ive years ago, Brandon Stevens was working in home construction and awaiting the
birth of his first child. Then, the recession hit.
He was laid off.
“It was really nerve wracking,” recalled the
28-year-old pipefitter from Spotsylvania,
Virginia. “I had no paycheck, no money.”
During his six months of unemployment,
his first daughter, Dixie Lynn, was born.
That made him all the more desperate. “I
was applying for jobs at grocery stores,
calling friends, doing anything and everything to try to find work,” Stevens said.
Finally, about four years ago, his grandfather heard about a job opening at a
Maryland-based company called American
Contracting and Environmental Services,
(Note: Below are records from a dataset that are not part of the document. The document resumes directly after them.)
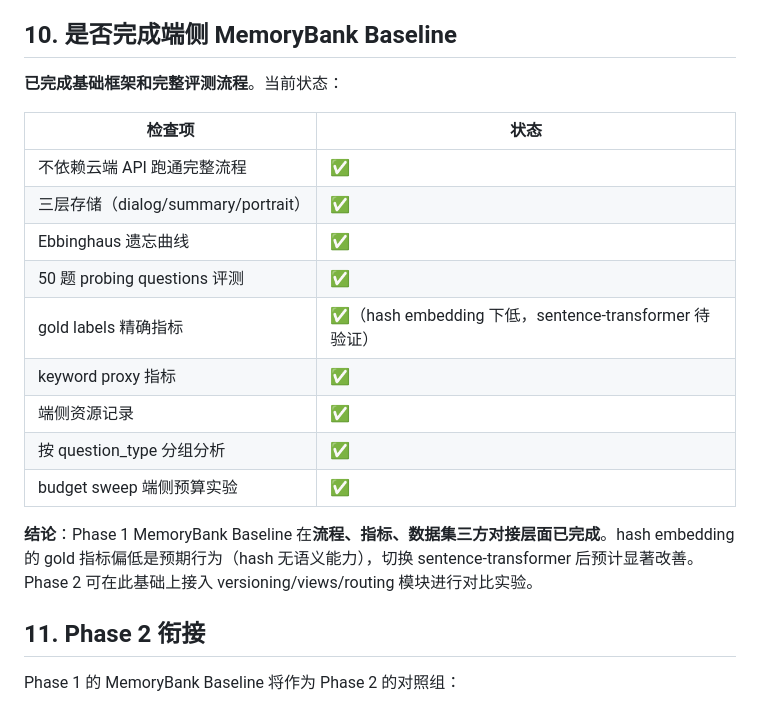
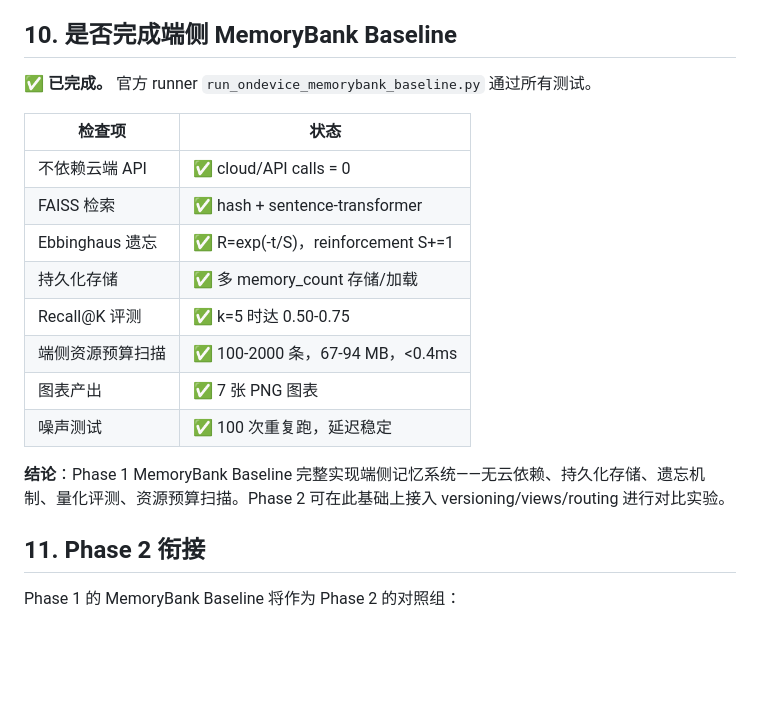
Before and after one commit to TTJJYYYY/StateBudgetMem, a Markdown page: docs/memorybank_phase1_reproduction_report.md, the part around one of its changes. Drawn GitHub-style; blank space fills up the shorter version.

```diff
--- a/docs/memorybank_phase1_reproduction_report.md
+++ b/docs/memorybank_phase1_reproduction_report.md
@@ -153,21 +152,20 @@ python tools/memorybank/run_budget_sweep.py --quick
 
 ## 10. 是否完成端侧 MemoryBank Baseline
 
-**已完成基础框架和完整评测流程**。当前状态：
+**✅ 已完成。** 官方 runner `run_ondevice_memorybank_baseline.py` 通过所有测试。
 
 | 检查项 | 状态 |
 |--------|------|
-| 不依赖云端 API 跑通完整流程 | ✅ |
-| 三层存储（dialog/summary/portrait）| ✅ |
-| Ebbinghaus 遗忘曲线 | ✅ |
-| 50 题 probing questions 评测 | ✅ |
-| gold labels 精确指标 | ✅（hash embedding 下低，sentence-transformer 待验证） |
-| keyword proxy 指标 | ✅ |
-| 端侧资源记录 | ✅ |
-| 按 question_type 分组分析 | ✅ |
-| budget sweep 端侧预算实验 | ✅ |
+| 不依赖云端 API | ✅ cloud/API calls = 0 |
+| FAISS 检索 | ✅ hash + sentence-transformer |
+| Ebbinghaus 遗忘 | ✅ R=exp(-t/S)，reinforcement S+=1 |
+| 持久化存储 | ✅ 多 memory_count 存储/加载 |
+| Recall@K 评测 | ✅ k=5 时达 0.50-0.75 |
+| 端侧资源预算扫描 | ✅ 100-2000 条，67-94 MB，<0.4ms |
+| 图表产出 | ✅ 7 张 PNG 图表 |
+| 噪声测试 | ✅ 100 次重复跑，延迟稳定 |
 
-**结论**：Phase 1 MemoryBank Baseline 在**流程、指标、数据集三方对接层面已完成**。hash embedding 的 gold 指标偏低是预期行为（hash 无语义能力），切换 sentence-transformer 后预计显著改善。Phase 2 可在此基础上接入 versioning/views/routing 模块进行对比实验。
+**结论**：Phase 1 MemoryBank Baseline 完整实现端侧记忆系统——无云依赖、持久化存储、遗忘机制、量化评测、资源预算扫描。Phase 2 可在此基础上接入 versioning/views/routing 进行对比实验。
 
 ## 11. Phase 2 衔接
 
```
Also changed, not shown: other parts of docs/memorybank_phase1_reproduction_report.md (+33 -34 lines).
Inc. The firm was working on a $63-mil-
lion project to upgrade a sewage treatment
plant in Fairfax County, Virginia.
Stevens applied and was hired. Soon, he
was wearing a hardhat alongside 117 other
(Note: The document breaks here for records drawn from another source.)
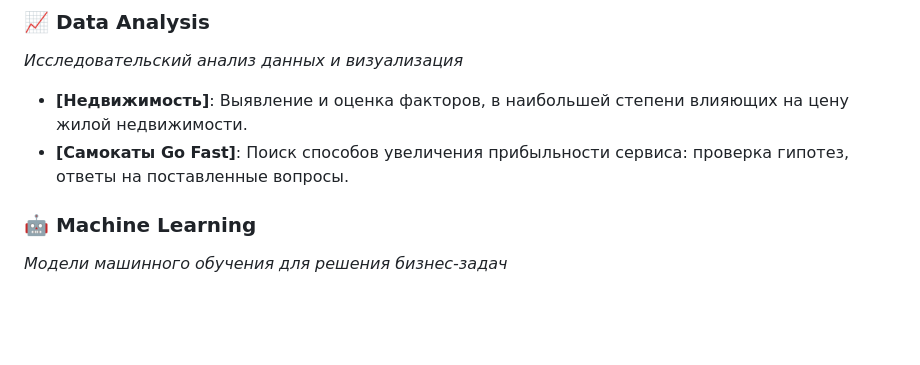
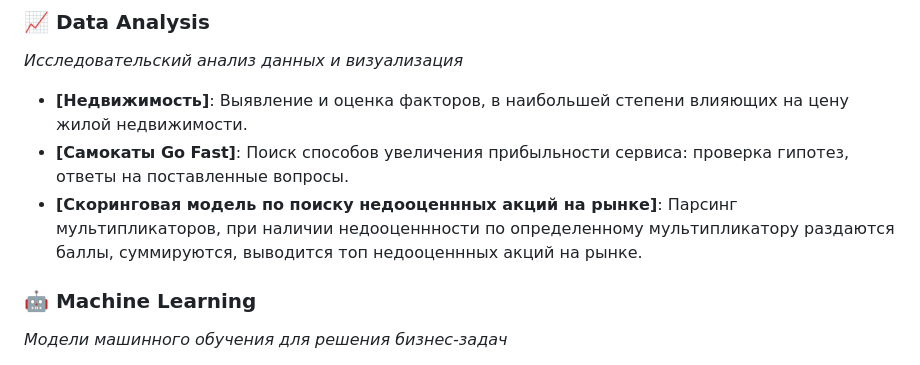
Before and after one commit to azarovdimka/Data_Science, a Markdown page: README.md, the part around the change. GitHub-like rendering; blank space fills up the shorter version.

```diff
--- a/README.md
+++ b/README.md
@@ -15,6 +15,7 @@
 
 - **[Недвижимость]**: Выявление и оценка факторов, в наибольшей степени влияющих на цену жилой недвижимости.
 - **[Cамокаты Go Fast]**: Поиск способов увеличения прибыльности сервиса: проверка гипотез, ответы на поставленные вопросы.
+- **[Скоринговая модель по поиску недооценнных акций на рынке]**: Парсинг мультипликаторов, при наличии недооценнности по определенному мультипликатору раздаются баллы, суммируются, выводится топ недооценнных акций на рынке.
 
 ### 🤖 Machine Learning
 *Модели машинного обучения для решения бизнес-задач*
```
workers—from concrete layers to engi-
neers and plumbers—rebuilding and mod-
ernizing the Noman M.
Cole, Jr., Pollution
Control Plant in
Lorton. It is one
of many plants
being renovated across the region to implement the Chesapeake Clean Water Blueprint.
Each $1 billion invested on water and
wastewater construction results in more
than 20,000 jobs, according to the
Clean Water Council, an association of
“I’m happier than ever, and I’m glad to be
making a difference with the environment,”
Stevens explains that he’s extremely grateful
to have the $20-per-hour job. Some people
claim that environmental regulations are
“job killers.” In fact, however, the opposite
is true. Stevens says the regulations that
drove the sewage plant upgrade were more
life-savers than job killers for him.
“Before I got with this company, I wasn’t
making anywhere near to what I’m making
now,” says Stevens, adding that his employ-
er also paid for him to go back to school.
Because of his solid employment, Stevens
says he felt much more economically secure
when his second daughter, Madeline, was
born 18 months ago.
Jeff Bustamante, Project Superintendent for
another firm working on the Lorton sewage
project, Ulliman Schutte Construction,
LLC, said there are several formerly unemployed construction workers now supporting their families by improving wastewater
plants and saving the Bay.
In that sense, Stevens’ story is a common tale.
“People apply for jobs here every day, and a
lot of them used to be in the housing industry,” Bustamante said. “They are changing
careers because they see the opportunities”
in clean water.
Rebuilding a Life
a Clean Bay
By Tom Pelton
Tom Pelton, an award-winning
environmental journalist, is
Senior Writer and Investigative
Reporter for CBF. Read his blog
Brandon Stevens is working at the Noman Cole Wastewater Treatment Plant in Lorton, Virginia, helping it upgrade.